## [WHAT TO DO]
All of the records below should be output exactly.

## [Stored dataset items]
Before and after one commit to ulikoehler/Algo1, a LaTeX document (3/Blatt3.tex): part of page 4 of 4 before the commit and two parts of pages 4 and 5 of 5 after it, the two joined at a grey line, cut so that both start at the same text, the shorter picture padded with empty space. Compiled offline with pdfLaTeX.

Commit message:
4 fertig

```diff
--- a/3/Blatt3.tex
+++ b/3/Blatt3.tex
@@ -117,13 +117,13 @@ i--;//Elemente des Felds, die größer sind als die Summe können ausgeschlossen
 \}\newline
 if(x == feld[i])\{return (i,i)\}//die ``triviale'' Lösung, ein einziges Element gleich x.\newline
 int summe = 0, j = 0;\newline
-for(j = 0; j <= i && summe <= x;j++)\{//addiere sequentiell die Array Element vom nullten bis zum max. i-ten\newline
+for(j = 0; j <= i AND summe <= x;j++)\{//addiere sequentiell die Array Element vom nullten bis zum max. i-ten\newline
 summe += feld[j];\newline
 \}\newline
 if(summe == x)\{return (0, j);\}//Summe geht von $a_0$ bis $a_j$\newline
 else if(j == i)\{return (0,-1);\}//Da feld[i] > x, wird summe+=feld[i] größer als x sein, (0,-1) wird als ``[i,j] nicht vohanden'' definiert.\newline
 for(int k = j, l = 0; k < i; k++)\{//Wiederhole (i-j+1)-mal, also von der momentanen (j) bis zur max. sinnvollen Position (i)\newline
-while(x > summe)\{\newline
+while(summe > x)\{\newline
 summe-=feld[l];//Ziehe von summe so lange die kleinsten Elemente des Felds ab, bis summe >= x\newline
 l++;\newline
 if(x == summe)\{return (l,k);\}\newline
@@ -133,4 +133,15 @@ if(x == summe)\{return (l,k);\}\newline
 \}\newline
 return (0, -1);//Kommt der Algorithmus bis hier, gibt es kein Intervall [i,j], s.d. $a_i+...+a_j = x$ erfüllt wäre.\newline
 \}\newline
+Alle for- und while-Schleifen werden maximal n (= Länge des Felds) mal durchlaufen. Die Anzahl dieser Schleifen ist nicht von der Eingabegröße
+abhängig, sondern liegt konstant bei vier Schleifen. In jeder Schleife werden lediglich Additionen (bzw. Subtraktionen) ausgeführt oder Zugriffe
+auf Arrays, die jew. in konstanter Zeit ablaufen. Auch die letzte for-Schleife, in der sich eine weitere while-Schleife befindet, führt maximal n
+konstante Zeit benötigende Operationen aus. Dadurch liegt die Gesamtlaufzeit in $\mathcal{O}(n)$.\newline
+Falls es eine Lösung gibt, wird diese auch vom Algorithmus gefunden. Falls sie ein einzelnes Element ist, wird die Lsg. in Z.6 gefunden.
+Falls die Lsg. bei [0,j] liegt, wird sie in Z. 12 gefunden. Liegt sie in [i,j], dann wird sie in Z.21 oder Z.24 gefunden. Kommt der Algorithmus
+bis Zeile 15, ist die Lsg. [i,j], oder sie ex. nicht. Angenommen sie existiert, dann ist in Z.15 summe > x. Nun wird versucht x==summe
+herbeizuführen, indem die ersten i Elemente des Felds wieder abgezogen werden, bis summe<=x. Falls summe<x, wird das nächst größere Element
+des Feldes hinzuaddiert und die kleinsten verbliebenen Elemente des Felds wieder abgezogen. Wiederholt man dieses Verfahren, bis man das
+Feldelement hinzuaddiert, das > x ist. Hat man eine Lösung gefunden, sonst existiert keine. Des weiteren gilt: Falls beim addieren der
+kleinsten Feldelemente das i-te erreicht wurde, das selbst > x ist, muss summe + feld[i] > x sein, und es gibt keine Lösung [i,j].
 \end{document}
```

## [TASK SOLUTION]
Before and after one commit to ulikoehler/Algo1, a LaTeX document (3/Blatt3.tex): part of page 4 of 4 before the commit and two parts of pages 4 and 5 of 5 after it, the two joined at a grey line, cut so that both start at the same text, the shorter picture padded with empty space. Compiled offline with pdfLaTeX.

Commit message:
4 fertig

```diff
--- a/3/Blatt3.tex
+++ b/3/Blatt3.tex
@@ -117,13 +117,13 @@ i--;//Elemente des Felds, die größer sind als die Summe können ausgeschlossen
 \}\newline
 if(x == feld[i])\{return (i,i)\}//die ``triviale'' Lösung, ein einziges Element gleich x.\newline
 int summe = 0, j = 0;\newline
-for(j = 0; j <= i && summe <= x;j++)\{//addiere sequentiell die Array Element vom nullten bis zum max. i-ten\newline
+for(j = 0; j <= i AND summe <= x;j++)\{//addiere sequentiell die Array Element vom nullten bis zum max. i-ten\newline
 summe += feld[j];\newline
 \}\newline
 if(summe == x)\{return (0, j);\}//Summe geht von $a_0$ bis $a_j$\newline
 else if(j == i)\{return (0,-1);\}//Da feld[i] > x, wird summe+=feld[i] größer als x sein, (0,-1) wird als ``[i,j] nicht vohanden'' definiert.\newline
 for(int k = j, l = 0; k < i; k++)\{//Wiederhole (i-j+1)-mal, also von der momentanen (j) bis zur max. sinnvollen Position (i)\newline
-while(x > summe)\{\newline
+while(summe > x)\{\newline
 summe-=feld[l];//Ziehe von summe so lange die kleinsten Elemente des Felds ab, bis summe >= x\newline
 l++;\newline
 if(x == summe)\{return (l,k);\}\newline
@@ -133,4 +133,15 @@ if(x == summe)\{return (l,k);\}\newline
 \}\newline
 return (0, -1);//Kommt der Algorithmus bis hier, gibt es kein Intervall [i,j], s.d. $a_i+...+a_j = x$ erfüllt wäre.\newline
 \}\newline
+Alle for- und while-Schleifen werden maximal n (= Länge des Felds) mal durchlaufen. Die Anzahl dieser Schleifen ist nicht von der Eingabegröße
+abhängig, sondern liegt konstant bei vier Schleifen. In jeder Schleife werden lediglich Additionen (bzw. Subtraktionen) ausgeführt oder Zugriffe
+auf Arrays, die jew. in konstanter Zeit ablaufen. Auch die letzte for-Schleife, in der sich eine weitere while-Schleife befindet, führt maximal n
+konstante Zeit benötigende Operationen aus. Dadurch liegt die Gesamtlaufzeit in $\mathcal{O}(n)$.\newline
+Falls es eine Lösung gibt, wird diese auch vom Algorithmus gefunden. Falls sie ein einzelnes Element ist, wird die Lsg. in Z.6 gefunden.
+Falls die Lsg. bei [0,j] liegt, wird sie in Z. 12 gefunden. Liegt sie in [i,j], dann wird sie in Z.21 oder Z.24 gefunden. Kommt der Algorithmus
+bis Zeile 15, ist die Lsg. [i,j], oder sie ex. nicht. Angenommen sie existiert, dann ist in Z.15 summe > x. Nun wird versucht x==summe
+herbeizuführen, indem die ersten i Elemente des Felds wieder abgezogen werden, bis summe<=x. Falls summe<x, wird das nächst größere Element
+des Feldes hinzuaddiert und die kleinsten verbliebenen Elemente des Felds wieder abgezogen. Wiederholt man dieses Verfahren, bis man das
+Feldelement hinzuaddiert, das > x ist. Hat man eine Lösung gefunden, sonst existiert keine. Des weiteren gilt: Falls beim addieren der
+kleinsten Feldelemente das i-te erreicht wurde, das selbst > x ist, muss summe + feld[i] > x sein, und es gibt keine Lösung [i,j].
 \end{document}
```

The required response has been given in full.